DG Environment asked Eunomia to consider how waste management policy and practice would need to change in six Western Balkan countries, each at various stages in the process of acceding to the European Union, in order to align with the waste related part of the EU acquis.
The work was undertaken with LDK Consultants, IVL (the Swedish Environmental Research Institute), and national experts in each of the six countries: Albania, Bosnia and Herzegovina, Former Yugoslav Republic of Macedonia, Kosovo, Montenegro and Serbia.
The work began with a detailed assessment of the state of play in each of the six countries. All countries were found to be struggling to deal with a range of issues:
- Roles and responsibilities were not always clearly defined across Ministries and between central and local government (sometimes with the potential for conflicts of interest arising);
- The apparatus for regulating and enforcing existing law was not sufficiently well developed;
- There were very few instruments in place designed to move waste up the hierarchy, either to meet EU targets, or those already written into the national plans: few of the countries had implemented producer responsibility measures of significance;
- At a municipal level, the means to ensure cost recovery for waste management services was problematic, with the political interests of local mayors making it difficult to raise fees;
- The technical and operational capacity of national and local government, as well as regulators, was insufficient for the task in hand;
- The quality of waste data was extremely poor (more so than in other countries where it is also unsatisfactory); and
- The management of hazardous waste – given some legacy problems in some of the countries concerned – was in urgent need of being addressed.
Picture caption: Photo from the final report, figure 3-4: Examples of the varied waste collection infrastructure in the Western Balkans

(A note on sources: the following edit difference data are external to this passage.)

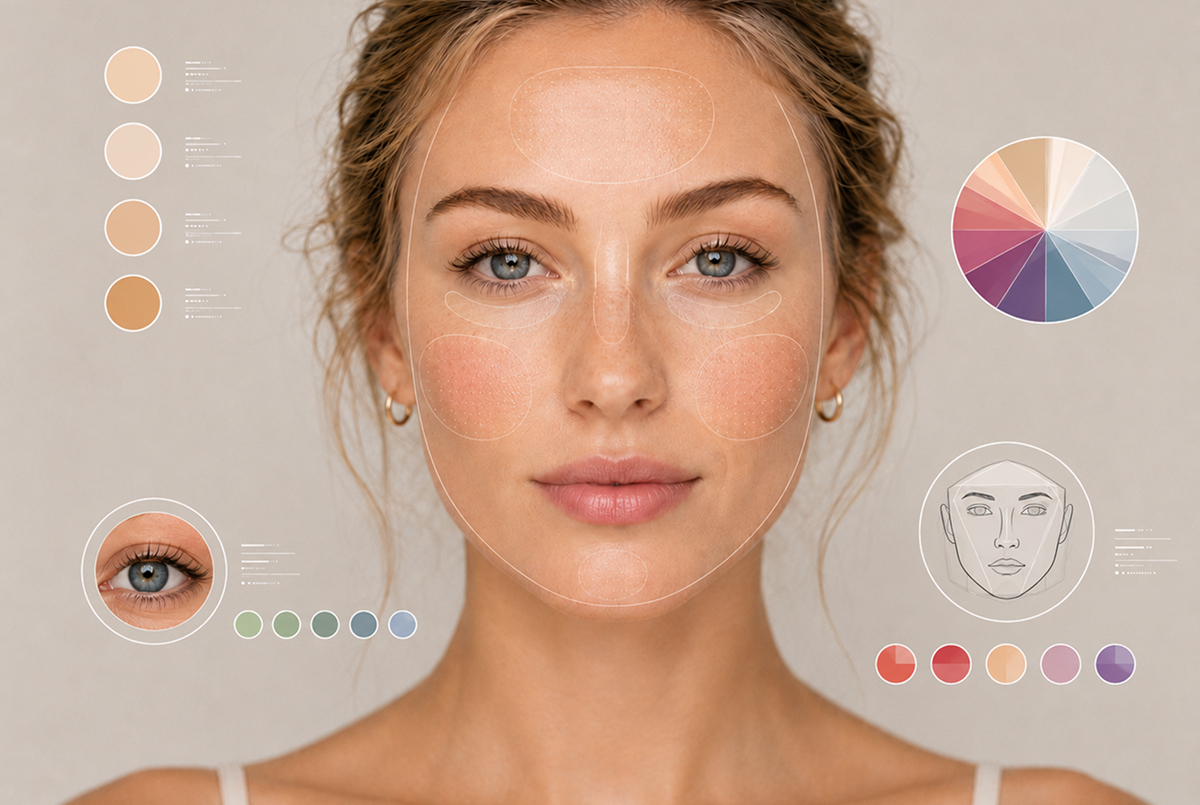
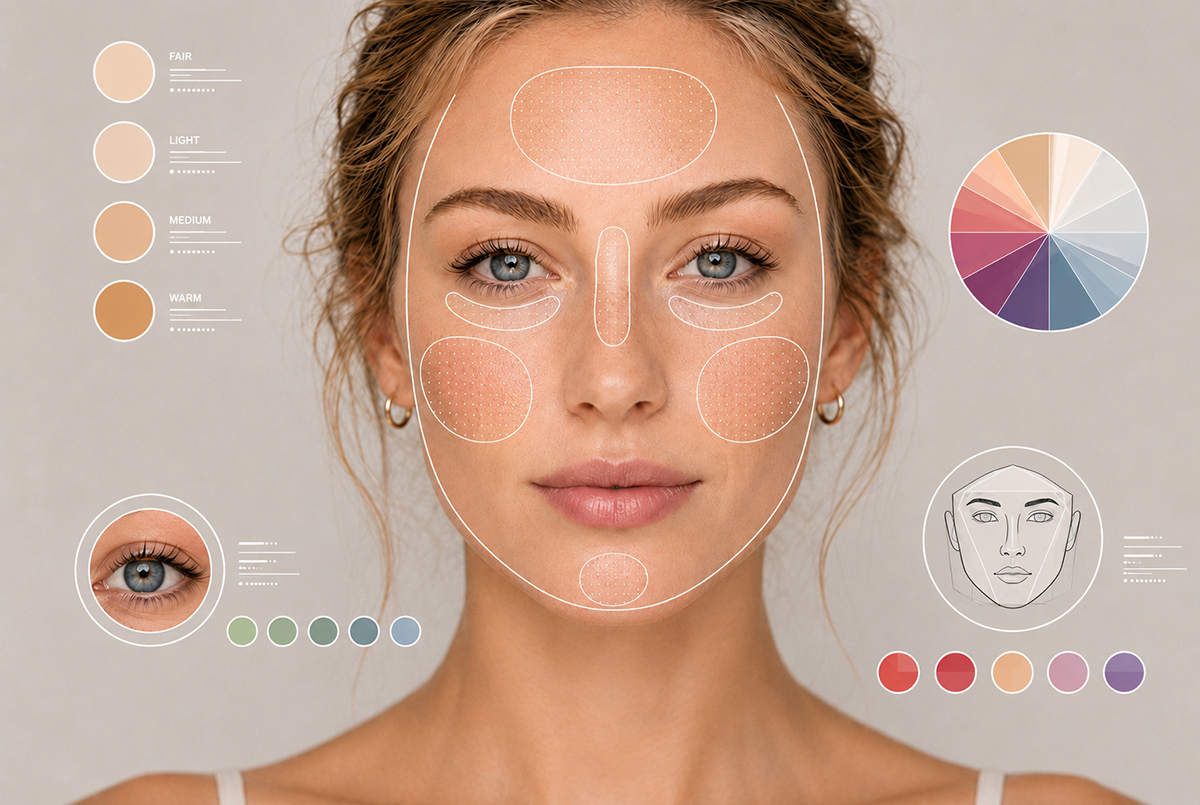
Clothes Try-on Studio card image: jpg -> png; pick up higher-quality Facial Consultant re-export

diff --git a/js/main.js b/js/main.js
@@ -479,7 +479,7 @@
       title: 'Clothes Try-on Studio',
       desc: 'Dresses a model in the provided outfit, optionally changes the background, and generates a turn, runway walk, or pose motion.',
       pills: ['AI Clothes', 'AI Change Background', 'AI Video Generator'],
-      images: ['assets/connect/skills/clothes-tryon-studio.jpg']
+      images: ['assets/connect/skills/clothes-tryon-studio.png']
     }
   ];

Based on consultations and workshops with key stakeholders in each nation, roadmaps were developed for each nation based on their specific situations, though with some common themes emerging across the region. As well as the above issues being highlighted for attention, our analysis emphasised how funding coming into the region would need to focus, increasingly, on how to support the development of high capture recycling systems and technologies, recognising that in future, targets that accession states will need to meet are expected to be higher than those in current legislation.
Dominic Hogg, Chairman and Founder of Eunomia, who directed the project, said:
“There is a significant challenge facing the Western Balkan countries as they seek to approximate to EU standards for waste management. It will be important that the countries are supported in the right ways, and to do the right things. The prize, though, from better management of waste and moving waste up the hierarchy, will come in the form of benefits for the environment, in terms of jobs, and for the health of populations at large. As such, the limited political priority attached to waste management thus far deserves to be increased in future.”
The national assessments and Roadmaps have been translated into the national languages and are now being used by the Western Balkan countries, and by DG Environment in bilateral policy dialogues, to support the countries’ approximation to EU standards.
The full report is available for free here.